This book had some tough subjects in it, including suicide, bullying, and homosexuality. However, I really enjoyed this book. While these are difficult subjects to talk about sometimes, it is reality for many of today’s youth. As a high school teacher, I see much of this play out in the lives of my students so I think this is a really relate-able book, especially for the young adult age group. Not only were the characters easy to relate to, the book was also very well written. The author does a fabulous job of engaging the reader in the story. It is fast-paced with lots of plot twists throughout the book. The author also does a great job of tying up all the loose ends in the book as well. The ending left me feeling satisfied rather than still asking questions.
Overall, I gave this book four stars. It was a book that kept me interested and gave me a lot to think about. If you like fast-paced mysteries, check this book out.
Ed Kennedy is an underage cab driver who doesn’t have a whole lot going for him. He is in love with his best friend, Audrey, but she doesn’t seem to feel the same way. His mother can’t stand him and he lives alone with his coffee-drinking dog, the Doorman. Everything changes for him when the bank he just happens to be in becomes the site of a robbery. Ed acts heroically and foils the robbery. His name is in every paper and the would-be bank robber is not happy. At the trial, the robber tells Ed to watch out and vows to seek revenge after he completes his jail sentence. Ed just wants things to go back to normal. However, some one else has other plans for him. Shortly after the trial, Ed receives the first ace in the mail. A simple playing card with a cryptic message. Ed has been chosen to figure out the message and carry out his new duty.
This novel follows Ed as he discovers each message that he is supposed to deliver. This story kept me guessing the whole time. It is far from predictable and I really enjoyed each of the twists and turns. I also enjoyed the messages that Ed had to carry out. Essentially he was challenged to care about those in his community which is something the world, as a whole, could use a little more of.

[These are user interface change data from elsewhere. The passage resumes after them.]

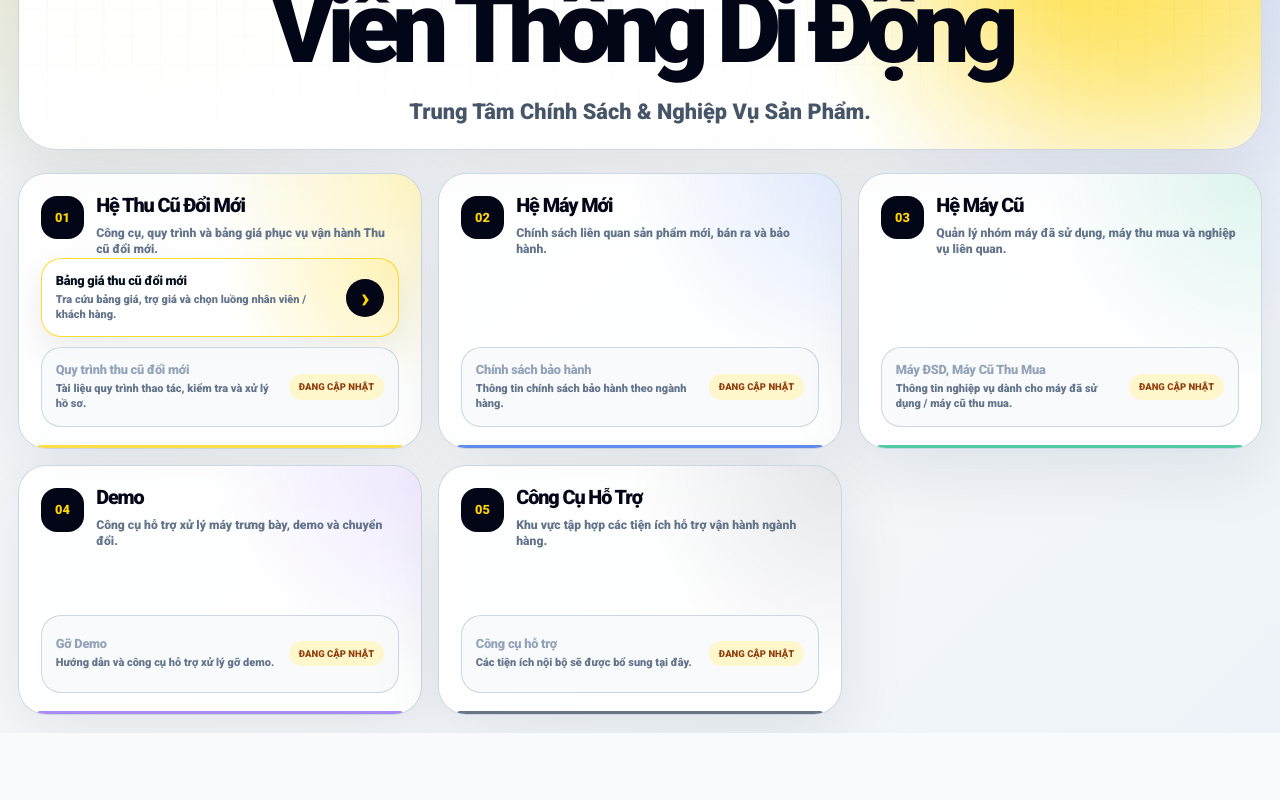
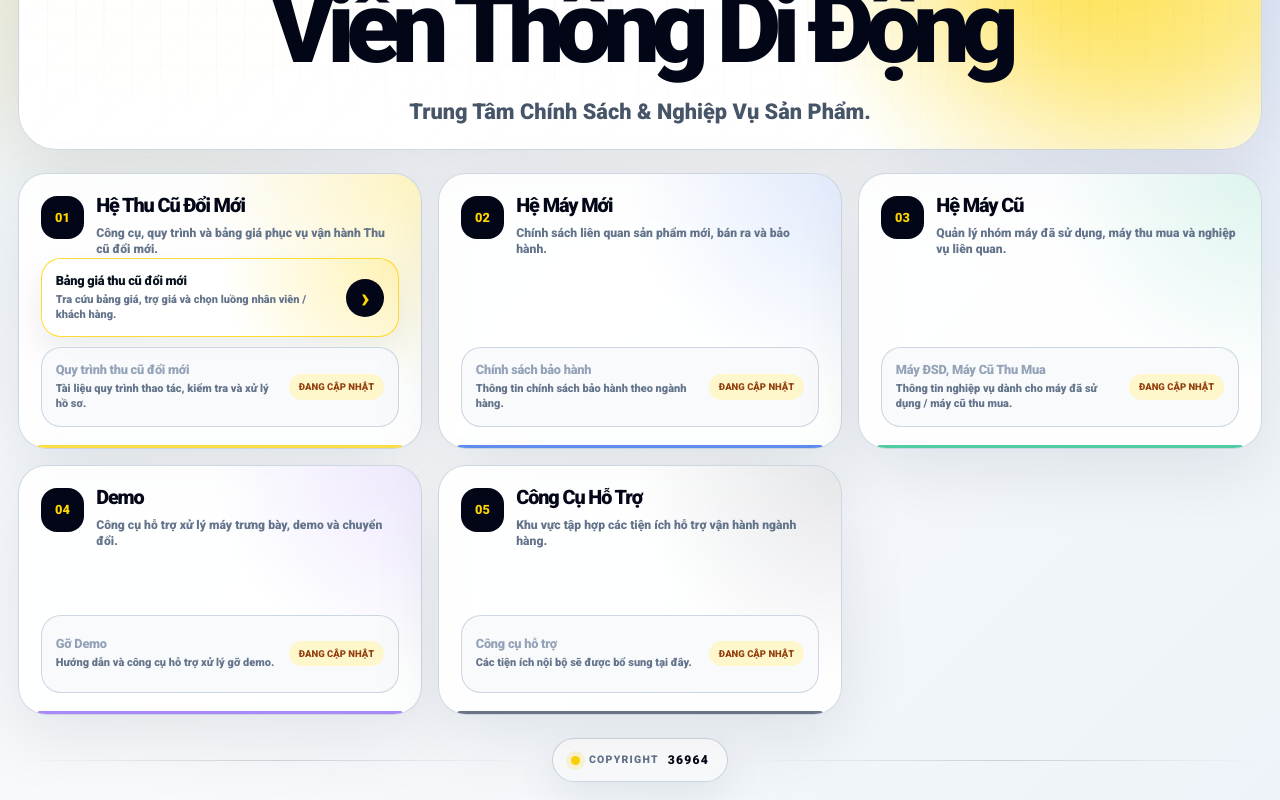
Before and after one commit to tamlee070995/vtdd-app, a Next.js app: page / in a window 1280 px wide. Shown: the part 213-1013 px from the top of the page. Before the commit the page ends 946 px from the top, so only its background shows below. Built offline with nearby package versions, Linux system fonts and the light colour scheme.

Commit message:
Update footer homepage

```diff
--- a/app/page.module.css
+++ b/app/page.module.css
@@ -353,6 +353,64 @@
   white-space: nowrap;
 }
 
+.footer {
+  width: min(100%, 1500px);
+  margin: clamp(18px, 1.8vw, 28px) auto 0;
+  display: grid;
+  grid-template-columns: 1fr auto 1fr;
+  align-items: center;
+  gap: clamp(10px, 1.2vw, 18px);
+}
+
+.footerLine {
+  height: 1px;
+  border-radius: 999px;
+  background: linear-gradient(90deg, transparent, rgba(15, 23, 42, .16), transparent);
+}
+
+.footerPill {
+  min-height: 44px;
+  padding: 0 clamp(14px, 1.4vw, 20px);
+  border-radius: 999px;
+  display: inline-flex;
+  align-items: center;
+  justify-content: center;
+  gap: 9px;
+  color: #07111f;
+  background:
+    linear-gradient(180deg, rgba(255, 255, 255, .96), rgba(248, 250, 252, .86));
+  border: 1px solid rgba(203, 213, 225, .95);
+  box-shadow:
+    0 16px 42px rgba(15, 23, 42, .08),
+    inset 0 1px 0 rgba(255, 255, 255, .8);
+  white-space: nowrap;
+}
+
+.footerPill i {
+  width: 9px;
+  height: 9px;
+  border-radius: 999px;
+  background: #ffd400;
+  box-shadow: 0 0 0 5px rgba(255, 212, 0, .16);
+}
+
+.footerPill span {
+  color: #64748b;
+  font-size: clamp(10px, .82vw, 12px);
+  line-height: 1;
+  font-weight: 1000;
+  letter-spacing: .12em;
+  text-transform: uppercase;
+}
+
+.footerPill strong {
+  color: #020617;
+  font-size: clamp(12px, .95vw, 14px);
+  line-height: 1;
+  font-weight: 1000;
+  letter-spacing: .1em;
+}
+
 @media (max-width: 1320px) {
   .moduleGrid {
     grid-template-columns: repeat(3, minmax(0, 1fr));
@@ -460,7 +518,26 @@
   .toolCard {
     min-height: 72px;
   }
+
+  .footer {
+    margin-top: 14px;
+    grid-template-columns: 1fr auto 1fr;
+    gap: 8px;
+  }
+
+  .footerPill {
+    min-height: 38px;
+    padding: 0 13px;
+    gap: 8px;
+  }
+
+  .footerPill i {
+    width: 7px;
+    height: 7px;
+    box-shadow: 0 0 0 4px rgba(255, 212, 0, .16);
+  }
 }
+
 
 @media (max-height: 760px) and (min-width: 900px) {
   .topbar {
--- a/app/page.tsx
+++ b/app/page.tsx
@@ -185,6 +185,16 @@ export default function HomePage() {
           </article>
         ))}
       </section>
+
+      <footer className={styles.footer}>
+        <span className={styles.footerLine} />
+        <span className={styles.footerPill}>
+          <i aria-hidden="true" />
+          <span>Copyright</span>
+          <strong>36964</strong>
+        </span>
+        <span className={styles.footerLine} />
+      </footer>
     </main>
   );
 }
```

Markus Zusak is probably most well-known for The Book Thief. If you have read and enjoyed that, then I would definitely suggest picking up I Am The Messenger. It felt a bit more fast-paced than The Book Thief but just as well written. One of my eleventh grade students actually recommended this book (and let me borrow it). I wasn’t sure what to expect when I first started reading it. I hadn’t heard anything about this book but it grabbed my attention quickly and drew me in. It ended up being one of those books that I couldn’t stop reading and was a little disappointed that it was over when I finished it. Overall, I rated this book with four stars.